Every week, The WorldPost asks an expert to shed light on a topic driving headlines around the world. Today, we look at the impact of a steep decline in oil prices.
On Friday, the price of benchmark crude oil dropped to new five-year lows.
The price of oil has been plummeting for months, leaving oil-producing nations around the world aghast at their sinking revenues. Poor global economic growth has cut demand, while the U.S. is producing oil faster than ever recorded.
Prices fell further last month after Saudi Arabia and its Gulf allies blocked an effort at the Organization of Petroleum Exporting Countries to reduce production levels in order to boost the price of oil.
The OPEC episode shows that it's not only economists and oil barons who are concerned about the price crash. Many major oil producers are embroiled in domestic and international political crises, and political analysts are watching closely to see how these countries react as revenues continue to decline. Iran, struggling to balance its budget amid falling prices and international sanctions, this week blamed longtime rival Saudi Arabia for a “conspiracy against the interests of the region.” Russia recently warned that it will fall into recession in 2015.
“Optimists think economic pain may make these countries more amenable to international pressure,” The Economist explains. “Pessimists fear that when cornered, they may lash out in desperation.”
The WorldPost spoke to Jason Bordoff, director of Columbia University’s Center on Global Energy Policy, about the political fallout of declining oil revenues around the world.
Why did Saudi Arabia reject production cuts at the OPEC meeting?
Saudi Arabia has two options: They can cut their own production and therefore lose revenue and market share, or they can just let the price fall, thinking that the higher cost of production leads to a drop in supply on its own. Saudi Arabia is signaling that if OPEC needs to cut production levels, they want other exporters who are not members of OPEC to cut their production as well.
What’s changed fundamentally in the market in the last few years is the dramatic increase in U.S. oil production. There are few other instances in history when oil production has grown so quickly. I think we’re still learning a lot about U.S. oil production. Other oil producers are opting to wait and see what happens, and then take a decision.

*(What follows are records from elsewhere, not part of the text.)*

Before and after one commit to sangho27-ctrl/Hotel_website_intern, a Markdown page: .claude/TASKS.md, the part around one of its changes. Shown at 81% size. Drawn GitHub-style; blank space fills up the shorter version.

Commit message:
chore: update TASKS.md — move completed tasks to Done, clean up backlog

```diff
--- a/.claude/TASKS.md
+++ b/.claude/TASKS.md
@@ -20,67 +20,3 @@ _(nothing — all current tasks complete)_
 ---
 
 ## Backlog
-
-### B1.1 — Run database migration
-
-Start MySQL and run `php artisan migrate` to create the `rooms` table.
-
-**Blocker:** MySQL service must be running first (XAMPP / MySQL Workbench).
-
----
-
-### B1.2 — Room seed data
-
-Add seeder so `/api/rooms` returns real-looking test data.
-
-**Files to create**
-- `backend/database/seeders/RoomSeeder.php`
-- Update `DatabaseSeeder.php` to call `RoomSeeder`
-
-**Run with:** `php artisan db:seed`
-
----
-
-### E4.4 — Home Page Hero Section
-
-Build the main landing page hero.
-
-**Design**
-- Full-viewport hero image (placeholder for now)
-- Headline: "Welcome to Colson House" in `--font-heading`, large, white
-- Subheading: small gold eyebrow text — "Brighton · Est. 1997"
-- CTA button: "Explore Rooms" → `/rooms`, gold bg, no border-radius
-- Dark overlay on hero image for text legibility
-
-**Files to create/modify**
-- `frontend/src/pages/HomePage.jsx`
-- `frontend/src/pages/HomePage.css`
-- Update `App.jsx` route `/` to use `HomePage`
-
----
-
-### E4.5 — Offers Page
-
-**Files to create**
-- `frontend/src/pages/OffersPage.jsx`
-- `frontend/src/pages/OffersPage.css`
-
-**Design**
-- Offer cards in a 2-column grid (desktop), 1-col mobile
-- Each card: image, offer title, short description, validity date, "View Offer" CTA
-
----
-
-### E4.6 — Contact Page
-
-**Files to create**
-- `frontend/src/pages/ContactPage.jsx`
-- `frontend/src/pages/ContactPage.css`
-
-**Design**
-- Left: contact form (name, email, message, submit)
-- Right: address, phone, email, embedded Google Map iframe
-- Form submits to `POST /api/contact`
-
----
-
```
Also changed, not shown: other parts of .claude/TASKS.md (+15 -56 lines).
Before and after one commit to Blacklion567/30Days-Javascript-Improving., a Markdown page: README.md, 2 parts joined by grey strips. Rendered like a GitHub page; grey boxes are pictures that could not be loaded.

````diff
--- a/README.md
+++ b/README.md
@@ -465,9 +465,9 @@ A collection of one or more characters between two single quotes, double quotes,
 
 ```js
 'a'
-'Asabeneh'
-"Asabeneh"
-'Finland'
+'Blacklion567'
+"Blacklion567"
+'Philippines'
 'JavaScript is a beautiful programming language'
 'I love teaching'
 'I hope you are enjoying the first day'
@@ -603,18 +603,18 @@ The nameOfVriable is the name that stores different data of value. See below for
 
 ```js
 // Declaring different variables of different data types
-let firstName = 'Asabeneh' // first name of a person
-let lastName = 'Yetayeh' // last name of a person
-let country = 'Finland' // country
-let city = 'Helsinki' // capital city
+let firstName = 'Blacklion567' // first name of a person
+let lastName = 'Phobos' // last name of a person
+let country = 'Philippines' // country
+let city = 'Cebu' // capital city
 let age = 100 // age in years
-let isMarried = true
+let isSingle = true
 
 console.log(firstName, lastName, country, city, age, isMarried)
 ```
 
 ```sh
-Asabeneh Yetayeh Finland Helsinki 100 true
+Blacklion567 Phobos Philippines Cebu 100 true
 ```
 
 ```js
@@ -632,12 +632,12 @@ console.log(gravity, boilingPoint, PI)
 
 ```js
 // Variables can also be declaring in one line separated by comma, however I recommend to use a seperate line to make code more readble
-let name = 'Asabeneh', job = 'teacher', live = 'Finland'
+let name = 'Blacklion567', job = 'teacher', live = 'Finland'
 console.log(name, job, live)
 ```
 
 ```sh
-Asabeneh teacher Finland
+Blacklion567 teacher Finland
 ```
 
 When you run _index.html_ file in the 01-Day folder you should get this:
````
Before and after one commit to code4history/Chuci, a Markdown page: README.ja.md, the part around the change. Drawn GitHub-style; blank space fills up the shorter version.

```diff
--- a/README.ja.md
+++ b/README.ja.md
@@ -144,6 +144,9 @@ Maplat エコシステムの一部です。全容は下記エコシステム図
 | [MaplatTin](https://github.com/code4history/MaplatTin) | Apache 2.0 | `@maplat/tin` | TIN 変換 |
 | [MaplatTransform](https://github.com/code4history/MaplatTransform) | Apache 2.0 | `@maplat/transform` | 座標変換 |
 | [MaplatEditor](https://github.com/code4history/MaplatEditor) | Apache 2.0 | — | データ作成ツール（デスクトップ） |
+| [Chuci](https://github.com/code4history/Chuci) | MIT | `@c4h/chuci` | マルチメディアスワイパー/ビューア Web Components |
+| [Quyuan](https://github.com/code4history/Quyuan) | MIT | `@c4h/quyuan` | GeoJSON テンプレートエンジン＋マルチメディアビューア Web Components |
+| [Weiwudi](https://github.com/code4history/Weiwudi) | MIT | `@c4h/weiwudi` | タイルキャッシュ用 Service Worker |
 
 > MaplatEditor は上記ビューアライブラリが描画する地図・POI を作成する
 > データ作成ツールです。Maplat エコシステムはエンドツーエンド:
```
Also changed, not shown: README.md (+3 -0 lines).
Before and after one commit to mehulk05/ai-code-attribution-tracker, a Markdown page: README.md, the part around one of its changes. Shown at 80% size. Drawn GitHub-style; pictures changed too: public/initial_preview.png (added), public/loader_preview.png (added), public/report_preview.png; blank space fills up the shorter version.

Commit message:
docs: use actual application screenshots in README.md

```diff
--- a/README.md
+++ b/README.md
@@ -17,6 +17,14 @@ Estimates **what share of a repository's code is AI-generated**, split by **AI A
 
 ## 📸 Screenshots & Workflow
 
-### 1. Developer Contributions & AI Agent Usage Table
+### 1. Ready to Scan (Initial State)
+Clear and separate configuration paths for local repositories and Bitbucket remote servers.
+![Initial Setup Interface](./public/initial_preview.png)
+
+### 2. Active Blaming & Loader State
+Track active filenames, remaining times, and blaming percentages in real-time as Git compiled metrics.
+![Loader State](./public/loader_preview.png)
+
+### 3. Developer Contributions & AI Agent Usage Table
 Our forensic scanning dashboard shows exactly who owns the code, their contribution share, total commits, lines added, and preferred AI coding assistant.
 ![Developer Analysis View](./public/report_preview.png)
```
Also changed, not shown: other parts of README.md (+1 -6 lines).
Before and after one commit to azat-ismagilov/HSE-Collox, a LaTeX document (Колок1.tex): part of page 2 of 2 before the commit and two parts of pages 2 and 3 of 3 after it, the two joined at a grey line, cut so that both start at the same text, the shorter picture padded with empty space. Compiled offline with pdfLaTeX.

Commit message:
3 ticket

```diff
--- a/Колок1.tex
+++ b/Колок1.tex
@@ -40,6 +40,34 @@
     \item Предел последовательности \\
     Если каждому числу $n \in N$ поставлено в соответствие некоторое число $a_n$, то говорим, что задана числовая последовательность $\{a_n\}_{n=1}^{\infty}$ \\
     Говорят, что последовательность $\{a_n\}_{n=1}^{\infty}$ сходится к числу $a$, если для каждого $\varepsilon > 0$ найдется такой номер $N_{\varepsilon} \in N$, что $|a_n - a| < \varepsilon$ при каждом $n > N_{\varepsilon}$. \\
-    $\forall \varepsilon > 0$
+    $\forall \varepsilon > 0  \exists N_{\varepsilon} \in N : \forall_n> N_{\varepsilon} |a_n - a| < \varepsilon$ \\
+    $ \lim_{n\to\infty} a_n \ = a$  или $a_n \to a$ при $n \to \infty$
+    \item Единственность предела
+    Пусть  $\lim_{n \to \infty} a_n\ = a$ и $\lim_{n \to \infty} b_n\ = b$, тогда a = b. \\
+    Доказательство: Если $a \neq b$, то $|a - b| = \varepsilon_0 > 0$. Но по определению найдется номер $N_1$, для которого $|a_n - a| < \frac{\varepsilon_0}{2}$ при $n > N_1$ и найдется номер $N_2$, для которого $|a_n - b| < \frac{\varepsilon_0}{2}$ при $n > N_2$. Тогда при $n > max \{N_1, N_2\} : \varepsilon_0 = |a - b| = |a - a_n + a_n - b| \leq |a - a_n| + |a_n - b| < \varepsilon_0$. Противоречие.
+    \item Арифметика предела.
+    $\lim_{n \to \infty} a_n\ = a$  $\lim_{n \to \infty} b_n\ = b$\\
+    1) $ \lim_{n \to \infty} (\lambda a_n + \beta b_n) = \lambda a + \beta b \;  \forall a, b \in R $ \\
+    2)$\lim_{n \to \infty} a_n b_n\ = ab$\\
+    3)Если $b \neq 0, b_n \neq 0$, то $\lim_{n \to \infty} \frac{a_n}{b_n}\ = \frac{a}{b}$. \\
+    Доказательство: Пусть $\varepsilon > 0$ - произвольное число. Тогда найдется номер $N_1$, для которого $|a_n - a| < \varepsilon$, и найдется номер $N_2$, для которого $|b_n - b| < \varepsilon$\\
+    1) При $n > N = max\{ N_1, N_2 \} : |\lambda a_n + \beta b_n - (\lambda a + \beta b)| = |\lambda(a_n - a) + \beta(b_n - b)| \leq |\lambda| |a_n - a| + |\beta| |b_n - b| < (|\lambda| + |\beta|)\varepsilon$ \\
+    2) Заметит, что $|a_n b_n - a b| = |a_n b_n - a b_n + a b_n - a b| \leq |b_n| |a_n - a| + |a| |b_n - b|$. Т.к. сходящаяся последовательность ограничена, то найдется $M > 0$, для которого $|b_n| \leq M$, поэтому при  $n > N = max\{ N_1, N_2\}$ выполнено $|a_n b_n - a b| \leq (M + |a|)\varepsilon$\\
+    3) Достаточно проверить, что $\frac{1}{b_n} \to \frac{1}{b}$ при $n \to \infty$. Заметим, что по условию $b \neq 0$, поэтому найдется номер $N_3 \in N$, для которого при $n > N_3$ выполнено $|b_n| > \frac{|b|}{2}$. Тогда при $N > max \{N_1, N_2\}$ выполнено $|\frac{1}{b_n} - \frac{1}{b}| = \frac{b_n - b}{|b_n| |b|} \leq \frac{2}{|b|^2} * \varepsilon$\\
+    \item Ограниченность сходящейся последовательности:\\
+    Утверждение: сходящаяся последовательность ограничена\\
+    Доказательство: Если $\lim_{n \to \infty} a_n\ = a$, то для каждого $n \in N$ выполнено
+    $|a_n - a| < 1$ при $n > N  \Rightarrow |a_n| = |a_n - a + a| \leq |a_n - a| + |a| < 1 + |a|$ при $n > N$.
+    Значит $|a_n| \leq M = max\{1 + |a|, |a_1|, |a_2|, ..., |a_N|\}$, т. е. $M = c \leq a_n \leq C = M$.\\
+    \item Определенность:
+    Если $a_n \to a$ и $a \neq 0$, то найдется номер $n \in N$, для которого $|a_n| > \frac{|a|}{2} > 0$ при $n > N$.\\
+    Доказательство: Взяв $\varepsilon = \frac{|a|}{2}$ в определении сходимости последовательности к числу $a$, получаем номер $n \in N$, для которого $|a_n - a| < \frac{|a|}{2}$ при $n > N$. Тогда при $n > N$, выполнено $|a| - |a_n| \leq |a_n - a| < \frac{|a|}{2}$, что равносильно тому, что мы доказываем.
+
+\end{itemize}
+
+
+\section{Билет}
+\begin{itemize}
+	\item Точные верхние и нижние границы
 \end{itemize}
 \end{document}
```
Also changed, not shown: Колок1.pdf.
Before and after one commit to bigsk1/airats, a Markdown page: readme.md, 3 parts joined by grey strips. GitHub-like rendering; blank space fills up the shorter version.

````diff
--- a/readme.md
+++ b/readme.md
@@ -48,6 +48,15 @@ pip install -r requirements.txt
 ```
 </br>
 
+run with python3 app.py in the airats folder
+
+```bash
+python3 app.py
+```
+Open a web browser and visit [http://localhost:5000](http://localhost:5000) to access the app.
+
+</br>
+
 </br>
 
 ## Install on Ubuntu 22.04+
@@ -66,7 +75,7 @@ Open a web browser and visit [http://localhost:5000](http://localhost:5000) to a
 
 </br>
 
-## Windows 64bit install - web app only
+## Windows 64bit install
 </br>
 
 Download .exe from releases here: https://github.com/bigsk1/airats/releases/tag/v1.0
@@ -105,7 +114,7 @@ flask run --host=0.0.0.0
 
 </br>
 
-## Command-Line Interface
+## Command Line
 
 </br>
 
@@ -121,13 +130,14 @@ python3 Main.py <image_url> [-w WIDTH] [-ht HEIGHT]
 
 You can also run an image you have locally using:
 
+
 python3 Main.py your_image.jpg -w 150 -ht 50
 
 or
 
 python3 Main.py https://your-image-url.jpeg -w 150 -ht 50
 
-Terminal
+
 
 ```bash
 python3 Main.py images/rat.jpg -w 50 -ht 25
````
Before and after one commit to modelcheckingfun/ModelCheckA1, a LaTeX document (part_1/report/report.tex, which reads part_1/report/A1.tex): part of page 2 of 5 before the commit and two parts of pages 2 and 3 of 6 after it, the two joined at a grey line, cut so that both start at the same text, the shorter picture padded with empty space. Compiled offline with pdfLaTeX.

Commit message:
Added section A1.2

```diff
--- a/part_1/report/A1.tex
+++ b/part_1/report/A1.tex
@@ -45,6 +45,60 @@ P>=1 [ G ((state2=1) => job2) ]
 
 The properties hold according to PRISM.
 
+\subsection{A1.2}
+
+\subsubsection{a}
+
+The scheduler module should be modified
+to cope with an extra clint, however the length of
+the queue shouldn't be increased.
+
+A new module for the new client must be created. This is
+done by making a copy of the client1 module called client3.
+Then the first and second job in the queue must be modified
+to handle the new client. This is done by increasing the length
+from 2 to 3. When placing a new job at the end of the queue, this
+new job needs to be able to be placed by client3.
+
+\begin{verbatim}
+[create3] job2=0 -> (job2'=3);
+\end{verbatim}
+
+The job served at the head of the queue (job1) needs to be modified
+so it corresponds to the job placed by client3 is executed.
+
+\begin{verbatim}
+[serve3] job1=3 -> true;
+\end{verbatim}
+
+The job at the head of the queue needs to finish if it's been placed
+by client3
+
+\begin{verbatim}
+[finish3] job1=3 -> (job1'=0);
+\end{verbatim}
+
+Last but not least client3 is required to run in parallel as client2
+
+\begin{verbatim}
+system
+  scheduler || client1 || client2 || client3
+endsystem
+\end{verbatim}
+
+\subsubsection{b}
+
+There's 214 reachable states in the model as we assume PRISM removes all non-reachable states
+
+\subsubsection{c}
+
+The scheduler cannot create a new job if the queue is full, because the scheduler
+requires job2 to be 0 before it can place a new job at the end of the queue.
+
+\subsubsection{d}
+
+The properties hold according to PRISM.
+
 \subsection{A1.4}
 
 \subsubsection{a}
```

Often in the past, OPEC has only agreed to production cuts after a few meetings and an increased sense of panic. It is certainly possible that the oil price will decline further and U.S. production will keep growing, and OPEC will have to take action.
If the price keeps falling, could this backfire on the Saudi regime by undermining stability in the country?
Saudi Arabia has very costly social programs and welfare spending. I imagine the Saudi regime is concerned about the possibility of instability. But they are in a better position than other producers. They have huge financial reserves. If they decide to run a deficit for a while, they could handle it.
What about the other major oil-producing nations?
There are very significant risks to the stability of these countries. Nigeria and Venezuela are going to be in an extremely painful position over the next year. Their economies have already suffered. Venezuela supports a subsidized oil price for regional allies, which is pushing them towards the risk of default.
Do you think trouble in the oil markets could pressure Iran to reach a deal over its nuclear program, or curb Russia's military ambitions?
Russia is facing extreme pressure from the price collapse as well as international sanctions. The ruble has already fallen sharply. Iran is also suffering from sanctions as well as the oil price. I hope the low price will provide an opportunity for the West to exert greater leverage to push for agreement with Iran and Russia, but it's hard to say how these countries will respond.
As Iran continues to negotiate with the international community over its nuclear program, the sharp fall in the price of oil is an additional reason for accommodating sooner rather than later. The flip side is that the lower oil price could make it easier for the U.S. Congress to ratchet up sanctions on Iran.
[Russian President] Vladimir Putin has shown much less willingness to move forward. I don’t think that we’ve seen signals that he will pull back from aggression in Ukraine. His popularity remains high despite the economic pain.
What do you expect to happen next to the price of oil?
It’s very hard to predict. If you had asked me two months ago I would not have predicted where we are today.
I don't think we’re yet at the bottom price. It will fall further, and then begin picking back up again in the next year. I think demand will pick up because of the lower price, and supply will grow less quickly. But how fast it will rise, and to what level, is hard to say.
This interview has been edited for clarity.